by Lori Seaborg
Would you like to have "Black Gold" for your garden? Black Gold is basically just free dirt that is full of minerals and of a perfect texture for your plants. It is also known as compost. Compost is easy to make, inexpensive, and odorless despite its ingredients.
Does Compost Work?
Composting works by little microorganisms eating away at plant or food material until it breaks down into a soil-like substance. I'm sure you have noticed the dark black soil that you have seen under a deep pile of leaves in the forest. That is compost.
What Materials Are Needed to Make Compost?
All plant matter will eventually become
compost, but since you don't want to wait a decade, you need any combination of
the following, preferably a balance of "brown" and "green":
Brown Material (provides carbon): newspaper ( black and white pages only), brown leaves, pine straw/needles, other brown plant material
Green Material (provides nitrogen): green leaf clippings, grass clippings, other green plant material
Other Material (provides various nutrients): banana peels, fruit/veggie peels, coffee grounds, tea bags, eggshells, other garbage, hair clippings, manure from chickens, cows, horses
Do not include: Meat products, dairy products, urine/feces from
humans or your dog and cat, or weed seeds
Keep in mind that you will not have compost until the microorganisms have broken the plant and food matter into tiny bits. To help speed the composting process, break all matter into small pieces if possible.
Should I Put the Compost Pile?
You can make your compost area as complicated or as simple as you prefer. Online you may find many products to buy, ranging from drums to fancy containers for your compost. We have always gone with the free and easy method. We have had a loose compost pile, a compost pile surrounded on three sides by recycled wooden pallets, and presently we use the chicken coop as our Ã‚â€œcompost pile.Ã‚â€ We just toss all compost matter into the coop, even if we know chickens wonÃ‚â€™t eat it (such as pine straw). They are wonderful compost turners and give us rich Black Gold much quicker than if we do it ourselves.
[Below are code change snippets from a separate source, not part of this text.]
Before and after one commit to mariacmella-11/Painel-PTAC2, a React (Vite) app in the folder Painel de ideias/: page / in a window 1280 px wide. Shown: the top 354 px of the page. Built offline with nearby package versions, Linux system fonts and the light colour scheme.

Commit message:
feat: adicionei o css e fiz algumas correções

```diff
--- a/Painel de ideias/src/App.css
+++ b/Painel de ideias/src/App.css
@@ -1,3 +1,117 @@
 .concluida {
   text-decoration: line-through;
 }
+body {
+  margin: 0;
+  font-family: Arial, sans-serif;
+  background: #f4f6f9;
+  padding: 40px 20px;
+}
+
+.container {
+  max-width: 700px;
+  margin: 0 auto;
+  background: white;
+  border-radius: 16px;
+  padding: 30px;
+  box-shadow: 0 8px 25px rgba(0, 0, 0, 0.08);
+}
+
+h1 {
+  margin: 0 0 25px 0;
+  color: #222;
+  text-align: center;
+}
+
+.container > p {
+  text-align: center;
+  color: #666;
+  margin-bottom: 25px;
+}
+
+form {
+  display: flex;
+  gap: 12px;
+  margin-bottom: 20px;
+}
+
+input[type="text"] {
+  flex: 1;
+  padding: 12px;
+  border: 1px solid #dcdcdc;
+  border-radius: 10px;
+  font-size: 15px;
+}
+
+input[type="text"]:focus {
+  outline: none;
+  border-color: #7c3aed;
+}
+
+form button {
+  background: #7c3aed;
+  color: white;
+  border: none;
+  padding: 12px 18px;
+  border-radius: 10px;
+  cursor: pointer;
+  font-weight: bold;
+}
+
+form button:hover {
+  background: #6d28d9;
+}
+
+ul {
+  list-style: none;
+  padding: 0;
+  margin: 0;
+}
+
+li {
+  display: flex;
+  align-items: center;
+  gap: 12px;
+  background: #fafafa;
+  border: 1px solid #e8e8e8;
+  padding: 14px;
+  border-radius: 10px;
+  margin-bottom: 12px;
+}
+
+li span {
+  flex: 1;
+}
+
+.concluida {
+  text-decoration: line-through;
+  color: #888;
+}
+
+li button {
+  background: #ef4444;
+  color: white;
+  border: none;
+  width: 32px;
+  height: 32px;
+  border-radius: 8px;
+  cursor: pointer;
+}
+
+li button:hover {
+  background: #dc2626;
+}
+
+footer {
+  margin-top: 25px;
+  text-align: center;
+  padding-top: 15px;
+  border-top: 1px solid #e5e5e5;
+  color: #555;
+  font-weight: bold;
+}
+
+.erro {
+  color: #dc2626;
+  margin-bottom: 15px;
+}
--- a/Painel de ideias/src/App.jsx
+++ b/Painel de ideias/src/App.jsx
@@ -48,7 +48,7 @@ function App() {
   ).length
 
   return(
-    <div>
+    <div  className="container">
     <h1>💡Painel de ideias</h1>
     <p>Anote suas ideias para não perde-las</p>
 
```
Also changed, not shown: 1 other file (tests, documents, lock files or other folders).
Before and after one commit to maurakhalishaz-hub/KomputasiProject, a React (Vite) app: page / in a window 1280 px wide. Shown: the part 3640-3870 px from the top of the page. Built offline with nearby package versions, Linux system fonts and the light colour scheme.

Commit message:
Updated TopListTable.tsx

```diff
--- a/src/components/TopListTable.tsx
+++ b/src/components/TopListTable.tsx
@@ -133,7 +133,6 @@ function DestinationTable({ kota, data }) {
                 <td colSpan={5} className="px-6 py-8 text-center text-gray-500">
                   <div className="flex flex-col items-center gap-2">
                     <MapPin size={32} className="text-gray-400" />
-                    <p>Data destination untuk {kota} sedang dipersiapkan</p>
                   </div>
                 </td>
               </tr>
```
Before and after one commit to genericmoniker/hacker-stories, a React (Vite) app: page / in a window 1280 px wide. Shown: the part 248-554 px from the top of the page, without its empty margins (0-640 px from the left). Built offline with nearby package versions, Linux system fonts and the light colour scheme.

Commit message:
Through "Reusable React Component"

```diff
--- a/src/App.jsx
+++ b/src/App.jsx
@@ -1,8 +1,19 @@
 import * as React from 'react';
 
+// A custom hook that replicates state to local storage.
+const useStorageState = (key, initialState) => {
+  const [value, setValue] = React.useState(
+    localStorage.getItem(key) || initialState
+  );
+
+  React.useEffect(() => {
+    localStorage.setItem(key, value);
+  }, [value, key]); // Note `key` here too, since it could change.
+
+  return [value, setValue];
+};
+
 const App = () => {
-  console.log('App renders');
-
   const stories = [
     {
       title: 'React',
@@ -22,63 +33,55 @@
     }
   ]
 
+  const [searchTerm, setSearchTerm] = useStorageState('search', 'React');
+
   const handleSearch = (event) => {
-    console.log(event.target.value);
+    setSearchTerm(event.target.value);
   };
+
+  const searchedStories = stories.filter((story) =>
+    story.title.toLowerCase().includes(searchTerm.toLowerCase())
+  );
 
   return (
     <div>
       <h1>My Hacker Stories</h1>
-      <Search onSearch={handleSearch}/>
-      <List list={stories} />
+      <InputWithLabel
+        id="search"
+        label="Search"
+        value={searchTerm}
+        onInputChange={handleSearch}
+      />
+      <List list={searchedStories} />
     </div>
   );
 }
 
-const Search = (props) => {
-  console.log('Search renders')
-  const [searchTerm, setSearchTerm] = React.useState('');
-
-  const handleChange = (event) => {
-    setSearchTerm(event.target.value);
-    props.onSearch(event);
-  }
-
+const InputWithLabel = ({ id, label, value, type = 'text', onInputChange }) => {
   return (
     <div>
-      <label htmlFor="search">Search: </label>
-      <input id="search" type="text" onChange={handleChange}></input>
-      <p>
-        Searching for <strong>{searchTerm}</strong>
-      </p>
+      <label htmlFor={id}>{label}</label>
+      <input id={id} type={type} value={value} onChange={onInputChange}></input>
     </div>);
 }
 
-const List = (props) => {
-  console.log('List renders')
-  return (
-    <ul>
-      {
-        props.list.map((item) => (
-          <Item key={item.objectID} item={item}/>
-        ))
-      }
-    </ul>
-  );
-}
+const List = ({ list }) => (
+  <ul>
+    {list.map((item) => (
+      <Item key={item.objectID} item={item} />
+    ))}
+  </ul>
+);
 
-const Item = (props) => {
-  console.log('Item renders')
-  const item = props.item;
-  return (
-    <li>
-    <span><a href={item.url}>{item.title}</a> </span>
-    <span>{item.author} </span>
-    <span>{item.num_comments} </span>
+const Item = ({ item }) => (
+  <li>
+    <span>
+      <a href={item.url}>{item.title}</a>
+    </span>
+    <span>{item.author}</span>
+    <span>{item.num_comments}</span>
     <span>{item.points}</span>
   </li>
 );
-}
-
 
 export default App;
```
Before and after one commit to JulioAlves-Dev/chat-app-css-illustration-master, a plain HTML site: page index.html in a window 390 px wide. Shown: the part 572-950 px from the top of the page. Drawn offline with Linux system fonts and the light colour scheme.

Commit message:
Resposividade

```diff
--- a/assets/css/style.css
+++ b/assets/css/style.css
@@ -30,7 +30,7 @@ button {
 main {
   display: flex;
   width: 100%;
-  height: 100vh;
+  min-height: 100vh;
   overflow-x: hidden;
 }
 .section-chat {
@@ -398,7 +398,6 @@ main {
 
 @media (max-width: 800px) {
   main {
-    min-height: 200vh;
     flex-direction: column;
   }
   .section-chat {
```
If you do choose to enclose your compost area, remember that the two necessary ingredients to compost are air and water, so leave your pile open at the top and with slits on the sides.
No compost pile should be more than 4' high by 4' wide, for turning purposes.
How Do I Make Compost?
Begin your pile by spreading out a layer
of green material, then brown material. Next, add some dirt to get soil
microorganisms near your pile (they will find it anyway, but this speeds up the
process). Keep repeating the layers. The more balanced your pile is between
brown and green, the less likely that it will smell. If it does smell, make
sure you have not added anything from the "Do NOT include" list
above, and make sure you are keeping the pile balanced between brown and green
Each time you add a layer to your compost pile, sprinkle water on the pile unless it is forecasted to rain. Your pile should be always moist like a sponge; neither very wet nor dry. Sunlight and/or heat will cause the compost process to move along more quickly.
You need to turn, or stir, the compost pile since the microorganisms work from the inside to the outside. The more often you stir the pile (I use a pitchfork or let our chickens do the stirring), the more quickly your pile will be ready.
Long Until I Have Finished Compost?
When it is summer in Florida, in the full sun, and if I am keeping the pile moist and turning it daily, I have compost ready in only about two weeks. Most often, a compost pile is ready in 2-3 months. Some gardeners start a pile in the fall and allow it to sit, unstirred, all winter. It is usually ready by spring.
There are a couple of things you can do to speed up the process: keep the pile moist at all times, keep the pile in a warm location (sunny), and turn the pile frequently.
Your finished compost will look like the prettiest black dirt you've ever seen, and your plants will love it!